• YOUR ASSIGNMENT:
All records below are to be duplicated exactly, with every picture excluded.

Collected data entries:

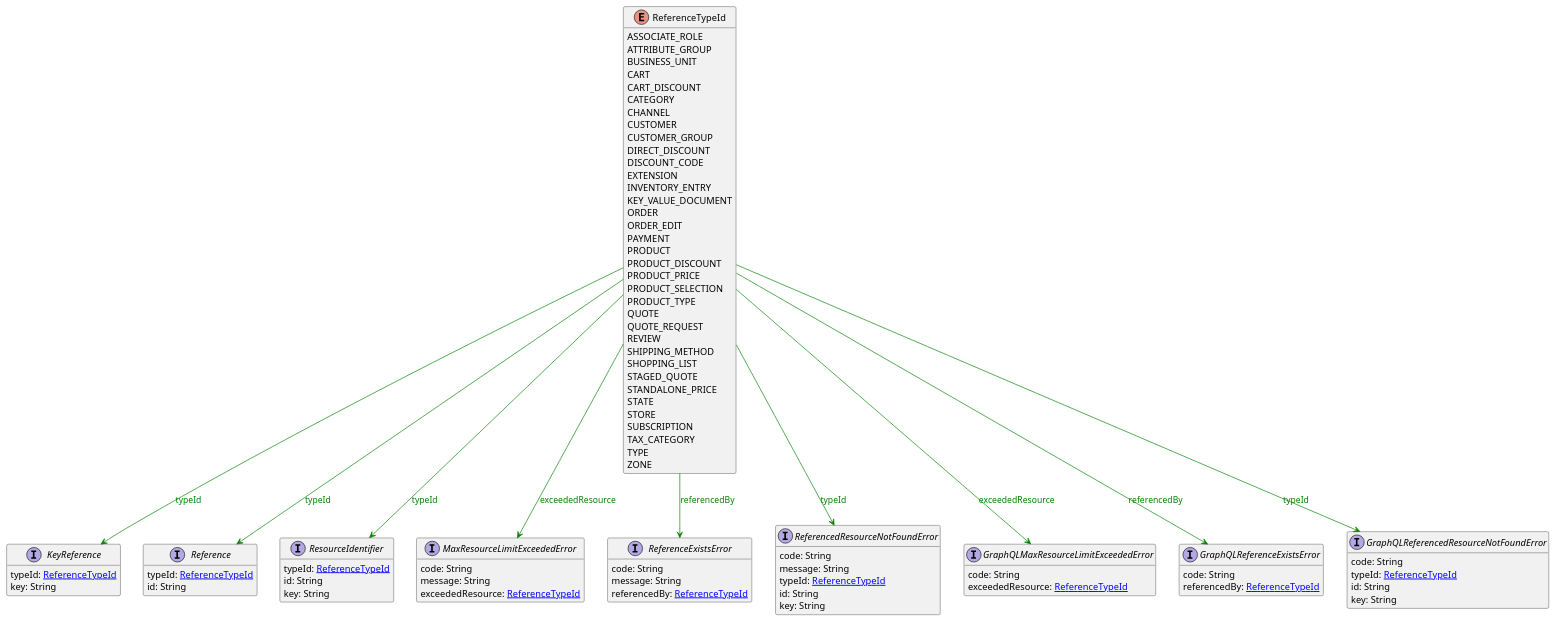
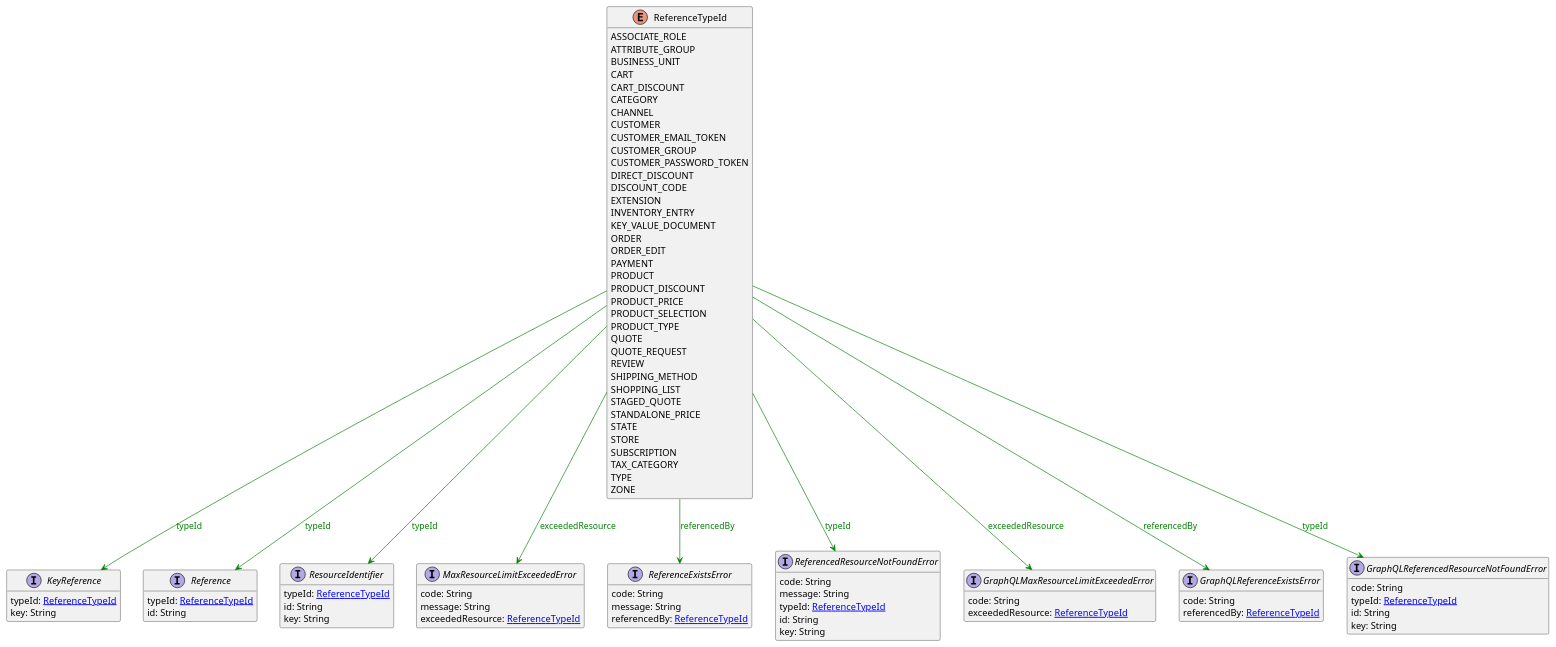
The diagram in uml/api/ReferenceTypeId.puml (commercetools/commercetools-api-reference), drawn with PlantUML before and after one commit. The commit also changed 12 other files, not shown here.

```diff
--- a/uml/api/ReferenceTypeId.puml
+++ b/uml/api/ReferenceTypeId.puml
@@ -1,94 +1,96 @@
 @startuml
 
 hide methods
 enum ReferenceTypeId {
     ASSOCIATE_ROLE
     ATTRIBUTE_GROUP
     BUSINESS_UNIT
     CART
     CART_DISCOUNT
     CATEGORY
     CHANNEL
     CUSTOMER
+    CUSTOMER_EMAIL_TOKEN
     CUSTOMER_GROUP
+    CUSTOMER_PASSWORD_TOKEN
     DIRECT_DISCOUNT
     DISCOUNT_CODE
     EXTENSION
     INVENTORY_ENTRY
     KEY_VALUE_DOCUMENT
     ORDER
     ORDER_EDIT
     PAYMENT
     PRODUCT
     PRODUCT_DISCOUNT
     PRODUCT_PRICE
     PRODUCT_SELECTION
     PRODUCT_TYPE
     QUOTE
     QUOTE_REQUEST
     REVIEW
     SHIPPING_METHOD
     SHOPPING_LIST
     STAGED_QUOTE
     STANDALONE_PRICE
     STATE
     STORE
     SUBSCRIPTION
     TAX_CATEGORY
     TYPE
     ZONE
 }
 interface KeyReference [[KeyReference.svg]]  {
     typeId: [[ReferenceTypeId.svg ReferenceTypeId]]
     key: String
 }
 interface Reference [[Reference.svg]]  {
     typeId: [[ReferenceTypeId.svg ReferenceTypeId]]
     id: String
 }
 interface ResourceIdentifier [[ResourceIdentifier.svg]]  {
     typeId: [[ReferenceTypeId.svg ReferenceTypeId]]
     id: String
     key: String
 }
 interface MaxResourceLimitExceededError [[MaxResourceLimitExceededError.svg]]  {
     code: String
     message: String
     exceededResource: [[ReferenceTypeId.svg ReferenceTypeId]]
 }
 interface ReferenceExistsError [[ReferenceExistsError.svg]]  {
     code: String
     message: String
     referencedBy: [[ReferenceTypeId.svg ReferenceTypeId]]
 }
 interface ReferencedResourceNotFoundError [[ReferencedResourceNotFoundError.svg]]  {
     code: String
     message: String
     typeId: [[ReferenceTypeId.svg ReferenceTypeId]]
     id: String
     key: String
 }
 interface GraphQLMaxResourceLimitExceededError [[GraphQLMaxResourceLimitExceededError.svg]]  {
     code: String
     exceededResource: [[ReferenceTypeId.svg ReferenceTypeId]]
 }
 interface GraphQLReferenceExistsError [[GraphQLReferenceExistsError.svg]]  {
     code: String
     referencedBy: [[ReferenceTypeId.svg ReferenceTypeId]]
 }
 interface GraphQLReferencedResourceNotFoundError [[GraphQLReferencedResourceNotFoundError.svg]]  {
     code: String
     typeId: [[ReferenceTypeId.svg ReferenceTypeId]]
     id: String
     key: String
 }
 ReferenceTypeId --> KeyReference #green;text:green : "typeId"
 ReferenceTypeId --> Reference #green;text:green : "typeId"
 ReferenceTypeId --> ResourceIdentifier #green;text:green : "typeId"
 ReferenceTypeId --> MaxResourceLimitExceededError #green;text:green : "exceededResource"
 ReferenceTypeId --> ReferenceExistsError #green;text:green : "referencedBy"
 ReferenceTypeId --> ReferencedResourceNotFoundError #green;text:green : "typeId"
 ReferenceTypeId --> GraphQLMaxResourceLimitExceededError #green;text:green : "exceededResource"
 ReferenceTypeId --> GraphQLReferenceExistsError #green;text:green : "referencedBy"
 ReferenceTypeId --> GraphQLReferencedResourceNotFoundError #green;text:green : "typeId"
 @enduml
```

• EXPECTED ANSWER:
The diagram in uml/api/ReferenceTypeId.puml (commercetools/commercetools-api-reference), drawn with PlantUML before and after one commit. The commit also changed 12 other files, not shown here.

```diff
--- a/uml/api/ReferenceTypeId.puml
+++ b/uml/api/ReferenceTypeId.puml
@@ -1,94 +1,96 @@
 @startuml
 
 hide methods
 enum ReferenceTypeId {
     ASSOCIATE_ROLE
     ATTRIBUTE_GROUP
     BUSINESS_UNIT
     CART
     CART_DISCOUNT
     CATEGORY
     CHANNEL
     CUSTOMER
+    CUSTOMER_EMAIL_TOKEN
     CUSTOMER_GROUP
+    CUSTOMER_PASSWORD_TOKEN
     DIRECT_DISCOUNT
     DISCOUNT_CODE
     EXTENSION
     INVENTORY_ENTRY
     KEY_VALUE_DOCUMENT
     ORDER
     ORDER_EDIT
     PAYMENT
     PRODUCT
     PRODUCT_DISCOUNT
     PRODUCT_PRICE
     PRODUCT_SELECTION
     PRODUCT_TYPE
     QUOTE
     QUOTE_REQUEST
     REVIEW
     SHIPPING_METHOD
     SHOPPING_LIST
     STAGED_QUOTE
     STANDALONE_PRICE
     STATE
     STORE
     SUBSCRIPTION
     TAX_CATEGORY
     TYPE
     ZONE
 }
 interface KeyReference [[KeyReference.svg]]  {
     typeId: [[ReferenceTypeId.svg ReferenceTypeId]]
     key: String
 }
 interface Reference [[Reference.svg]]  {
     typeId: [[ReferenceTypeId.svg ReferenceTypeId]]
     id: String
 }
 interface ResourceIdentifier [[ResourceIdentifier.svg]]  {
     typeId: [[ReferenceTypeId.svg ReferenceTypeId]]
     id: String
     key: String
 }
 interface MaxResourceLimitExceededError [[MaxResourceLimitExceededError.svg]]  {
     code: String
     message: String
     exceededResource: [[ReferenceTypeId.svg ReferenceTypeId]]
 }
 interface ReferenceExistsError [[ReferenceExistsError.svg]]  {
     code: String
     message: String
     referencedBy: [[ReferenceTypeId.svg ReferenceTypeId]]
 }
 interface ReferencedResourceNotFoundError [[ReferencedResourceNotFoundError.svg]]  {
     code: String
     message: String
     typeId: [[ReferenceTypeId.svg ReferenceTypeId]]
     id: String
     key: String
 }
 interface GraphQLMaxResourceLimitExceededError [[GraphQLMaxResourceLimitExceededError.svg]]  {
     code: String
     exceededResource: [[ReferenceTypeId.svg ReferenceTypeId]]
 }
 interface GraphQLReferenceExistsError [[GraphQLReferenceExistsError.svg]]  {
     code: String
     referencedBy: [[ReferenceTypeId.svg ReferenceTypeId]]
 }
 interface GraphQLReferencedResourceNotFoundError [[GraphQLReferencedResourceNotFoundError.svg]]  {
     code: String
     typeId: [[ReferenceTypeId.svg ReferenceTypeId]]
     id: String
     key: String
 }
 ReferenceTypeId --> KeyReference #green;text:green : "typeId"
 ReferenceTypeId --> Reference #green;text:green : "typeId"
 ReferenceTypeId --> ResourceIdentifier #green;text:green : "typeId"
 ReferenceTypeId --> MaxResourceLimitExceededError #green;text:green : "exceededResource"
 ReferenceTypeId --> ReferenceExistsError #green;text:green : "referencedBy"
 ReferenceTypeId --> ReferencedResourceNotFoundError #green;text:green : "typeId"
 ReferenceTypeId --> GraphQLMaxResourceLimitExceededError #green;text:green : "exceededResource"
 ReferenceTypeId --> GraphQLReferenceExistsError #green;text:green : "referencedBy"
 ReferenceTypeId --> GraphQLReferencedResourceNotFoundError #green;text:green : "typeId"
 @enduml
```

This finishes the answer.